- EXERCISE PROMPT -
An image-free, exact copy of the records below is required.
INPUT DATA START
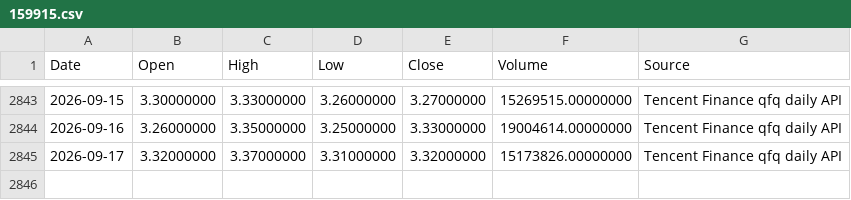
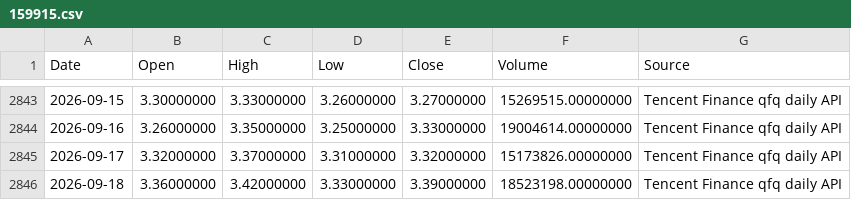
Before and after one commit to RebekahLllimx/quant-trading-ai, a CSV file: data/task7/raw/159915.csv, drawn as a sheet; only a part is shown, gaps mark what is left out.

```diff
--- a/data/task7/raw/159915.csv
+++ b/data/task7/raw/159915.csv
@@ -2845 +2845,2 @@
 2026-09-17,3.32000000,3.37000000,3.31000000,3.32000000,15173826.00000000,Tencent Finance qfq daily API
+2026-09-18,3.36000000,3.42000000,3.33000000,3.39000000,18523198.00000000,Tencent Finance qfq daily API
```
Also changed, not shown: data/task7/processed/strategy_a_daily.csv, data/task7/processed/strategy_b_daily.csv, 21 other files.
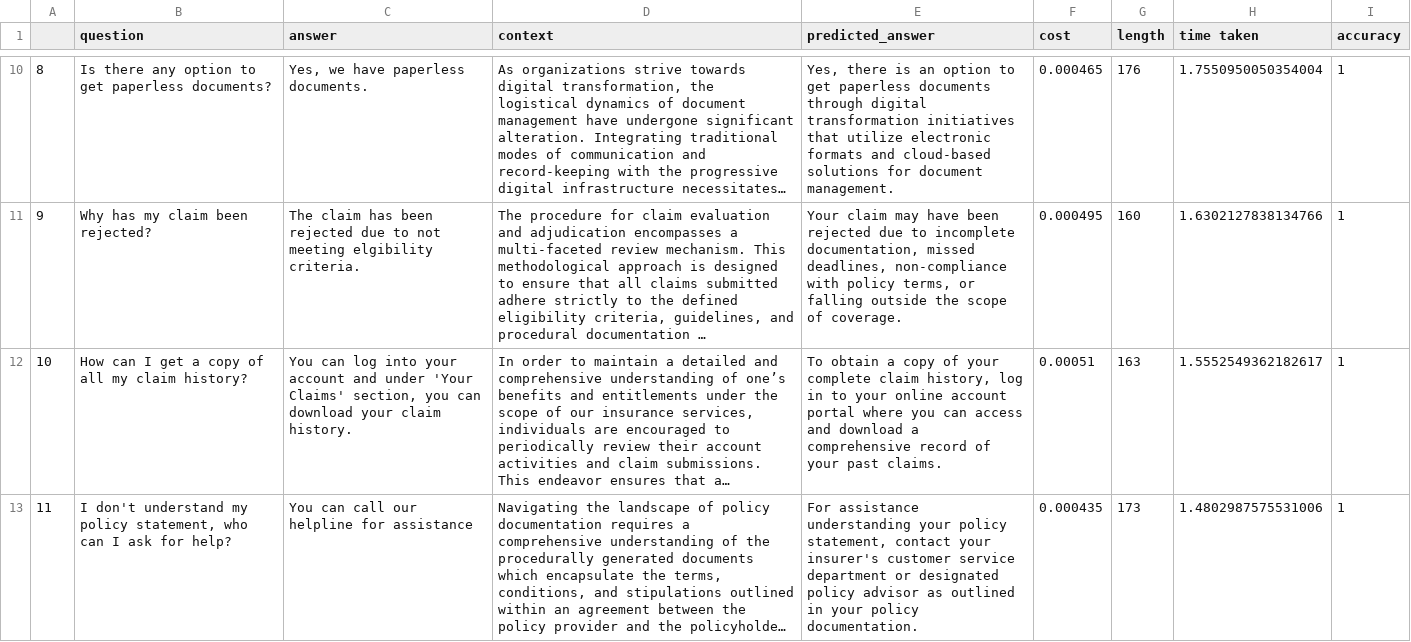
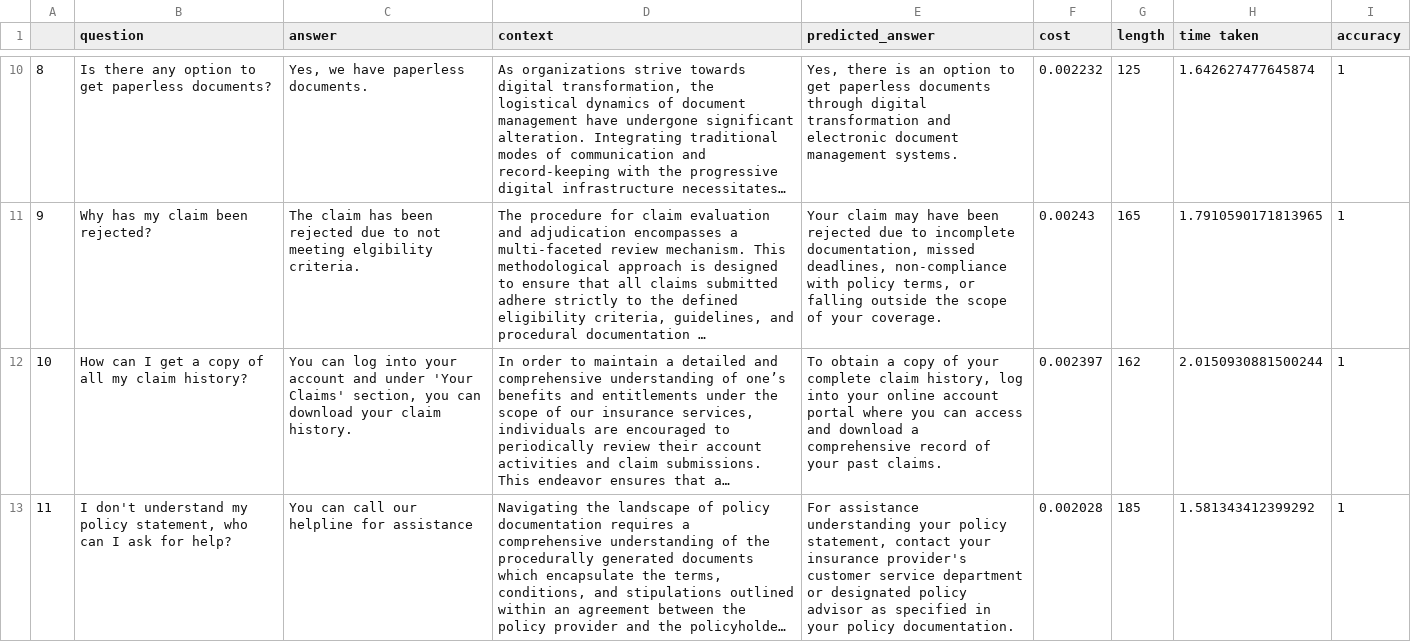
Before and after one commit to enterprisebot-community/BASIC-genai-benchmark, a CSV file: results/results_claude-3-5-sonnet-20240620.csv, drawn as a sheet; only a part is shown, gaps mark what is left out; long unchanged cells end in …; the diff covers the shown part only; the diff names each change by its address in the sheet, - before the commit and + after, or states it on an @@ line.

```diff
--- a/results/results_claude-3-5-sonnet-20240620.csv
+++ b/results/results_claude-3-5-sonnet-20240620.csv
-E10 (predicted_answer): …digital transformation initiatives that utilize electronic formats and cloud-based solutions for document management.
+E10 (predicted_answer): …digital transformation and electronic document management systems.
-F10 (cost): 0.000465
+F10 (cost): 0.002232
-G10 (length): 176
+G10 (length): 125
-H10 (time taken): 1.7550950050354004
+H10 (time taken): 1.642627477645874
-E11 (predicted_answer): …scope of coverage.
+E11 (predicted_answer): …scope of your coverage.
-F11 (cost): 0.000495
+F11 (cost): 0.00243
-G11 (length): 160
+G11 (length): 165
-H11 (time taken): 1.6302127838134766
+H11 (time taken): 1.7910590171813965
-E12 (predicted_answer): …history, log in to your online…
+E12 (predicted_answer): …history, log into your online…
-F12 (cost): 0.00051
+F12 (cost): 0.002397
-G12 (length): 163
+G12 (length): 162
-H12 (time taken): 1.5552549362182617
+H12 (time taken): 2.0150930881500244
-E13 (predicted_answer): …contact your insurer's customer service department or designated policy advisor as outlined in your…
+E13 (predicted_answer): …contact your insurance provider's customer service department or designated policy advisor as specified in your…
-F13 (cost): 0.000435
+F13 (cost): 0.002028
-G13 (length): 173
+G13 (length): 185
-H13 (time taken): 1.4802987575531006
+H13 (time taken): 1.581343412399292
```
Also changed, not shown: 91 edited cells elsewhere in this file, results/Final_BASIC_Rankings.csv, results/results_claude-3-opus-20240229.csv, 5 other files.
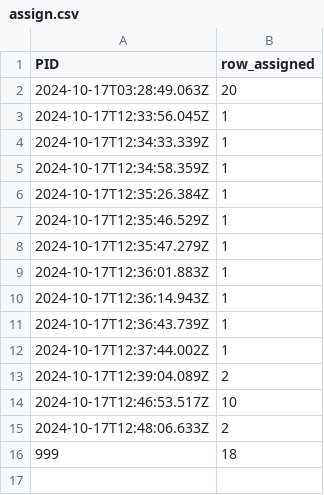
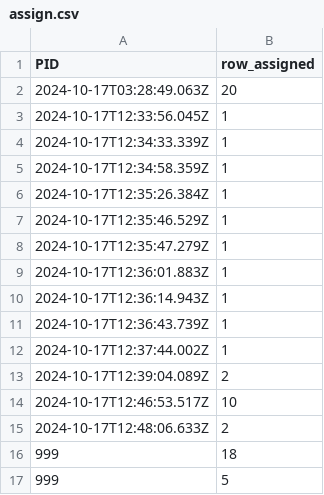
Before and after one commit to lllll77777/a, a CSV file: assign.csv, drawn as a sheet; the diff names each change by its address in the sheet, - before the commit and + after, or states it on an @@ line.

Commit message:
Update CSV file with new data

```diff
--- a/assign.csv
+++ b/assign.csv
+row 17: 999 | 5
```
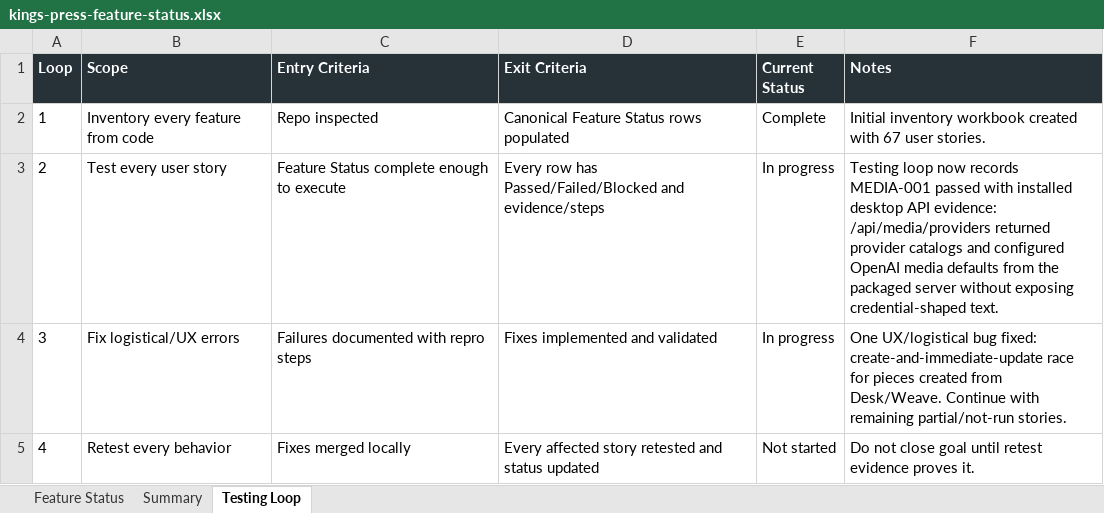
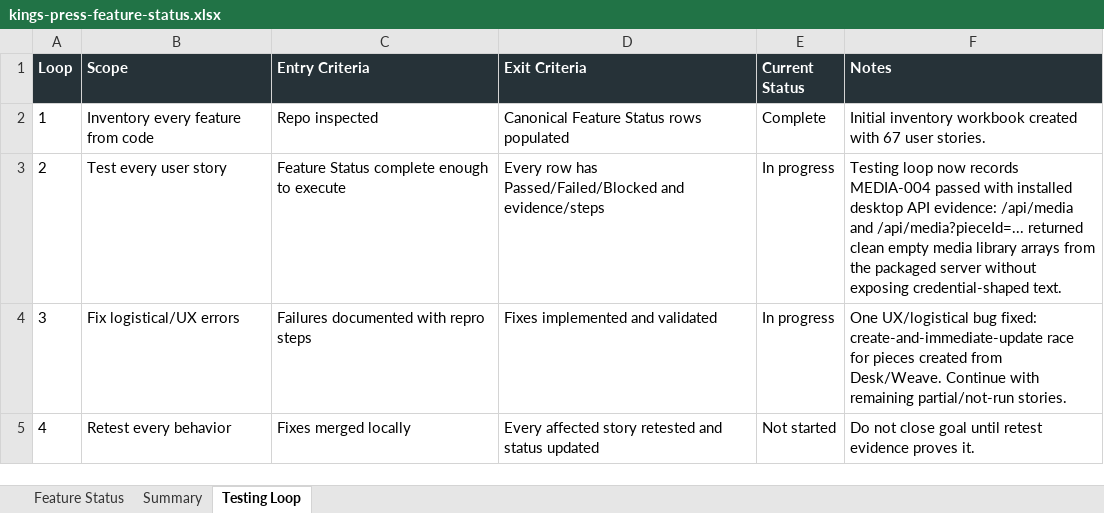
Before and after one commit to Transformation-Agency/pillar-press, an Excel workbook: docs/kings-press-feature-status.xlsx, sheet Testing Loop, drawn as a sheet; values as stored, in another font and other column widths than the file's, no borders; the diff names each change by its address in the sheet, - before the commit and + after, or states it on an @@ line.

Commit message:
Record installed media library verification

```diff
--- a/docs/kings-press-feature-status.xlsx (sheet Testing Loop)
+++ b/docs/kings-press-feature-status.xlsx (sheet Testing Loop)
-F3 (Notes): …now records MEDIA-001 passed with installed desktop API evidence: /api/media/providers returned provider catalogs and configured OpenAI media defaults from the…
+F3 (Notes): …now records MEDIA-004 passed with installed desktop API evidence: /api/media and /api/media?pieceId=... returned clean empty media library arrays from the…
```
Also changed, not shown: sheet Feature Status.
INPUT DATA END
- YOUR RESPONSE -
Before and after one commit to RebekahLllimx/quant-trading-ai, a CSV file: data/task7/raw/159915.csv, drawn as a sheet; only a part is shown, gaps mark what is left out.

```diff
--- a/data/task7/raw/159915.csv
+++ b/data/task7/raw/159915.csv
@@ -2845 +2845,2 @@
 2026-09-17,3.32000000,3.37000000,3.31000000,3.32000000,15173826.00000000,Tencent Finance qfq daily API
+2026-09-18,3.36000000,3.42000000,3.33000000,3.39000000,18523198.00000000,Tencent Finance qfq daily API
```
Also changed, not shown: data/task7/processed/strategy_a_daily.csv, data/task7/processed/strategy_b_daily.csv, 21 other files.
Before and after one commit to enterprisebot-community/BASIC-genai-benchmark, a CSV file: results/results_claude-3-5-sonnet-20240620.csv, drawn as a sheet; only a part is shown, gaps mark what is left out; long unchanged cells end in …; the diff covers the shown part only; the diff names each change by its address in the sheet, - before the commit and + after, or states it on an @@ line.

```diff
--- a/results/results_claude-3-5-sonnet-20240620.csv
+++ b/results/results_claude-3-5-sonnet-20240620.csv
-E10 (predicted_answer): …digital transformation initiatives that utilize electronic formats and cloud-based solutions for document management.
+E10 (predicted_answer): …digital transformation and electronic document management systems.
-F10 (cost): 0.000465
+F10 (cost): 0.002232
-G10 (length): 176
+G10 (length): 125
-H10 (time taken): 1.7550950050354004
+H10 (time taken): 1.642627477645874
-E11 (predicted_answer): …scope of coverage.
+E11 (predicted_answer): …scope of your coverage.
-F11 (cost): 0.000495
+F11 (cost): 0.00243
-G11 (length): 160
+G11 (length): 165
-H11 (time taken): 1.6302127838134766
+H11 (time taken): 1.7910590171813965
-E12 (predicted_answer): …history, log in to your online…
+E12 (predicted_answer): …history, log into your online…
-F12 (cost): 0.00051
+F12 (cost): 0.002397
-G12 (length): 163
+G12 (length): 162
-H12 (time taken): 1.5552549362182617
+H12 (time taken): 2.0150930881500244
-E13 (predicted_answer): …contact your insurer's customer service department or designated policy advisor as outlined in your…
+E13 (predicted_answer): …contact your insurance provider's customer service department or designated policy advisor as specified in your…
-F13 (cost): 0.000435
+F13 (cost): 0.002028
-G13 (length): 173
+G13 (length): 185
-H13 (time taken): 1.4802987575531006
+H13 (time taken): 1.581343412399292
```
Also changed, not shown: 91 edited cells elsewhere in this file, results/Final_BASIC_Rankings.csv, results/results_claude-3-opus-20240229.csv, 5 other files.
Before and after one commit to lllll77777/a, a CSV file: assign.csv, drawn as a sheet; the diff names each change by its address in the sheet, - before the commit and + after, or states it on an @@ line.

Commit message:
Update CSV file with new data

```diff
--- a/assign.csv
+++ b/assign.csv
+row 17: 999 | 5
```
Before and after one commit to Transformation-Agency/pillar-press, an Excel workbook: docs/kings-press-feature-status.xlsx, sheet Testing Loop, drawn as a sheet; values as stored, in another font and other column widths than the file's, no borders; the diff names each change by its address in the sheet, - before the commit and + after, or states it on an @@ line.

Commit message:
Record installed media library verification

```diff
--- a/docs/kings-press-feature-status.xlsx (sheet Testing Loop)
+++ b/docs/kings-press-feature-status.xlsx (sheet Testing Loop)
-F3 (Notes): …now records MEDIA-001 passed with installed desktop API evidence: /api/media/providers returned provider catalogs and configured OpenAI media defaults from the…
+F3 (Notes): …now records MEDIA-004 passed with installed desktop API evidence: /api/media and /api/media?pieceId=... returned clean empty media library arrays from the…
```
Also changed, not shown: sheet Feature Status.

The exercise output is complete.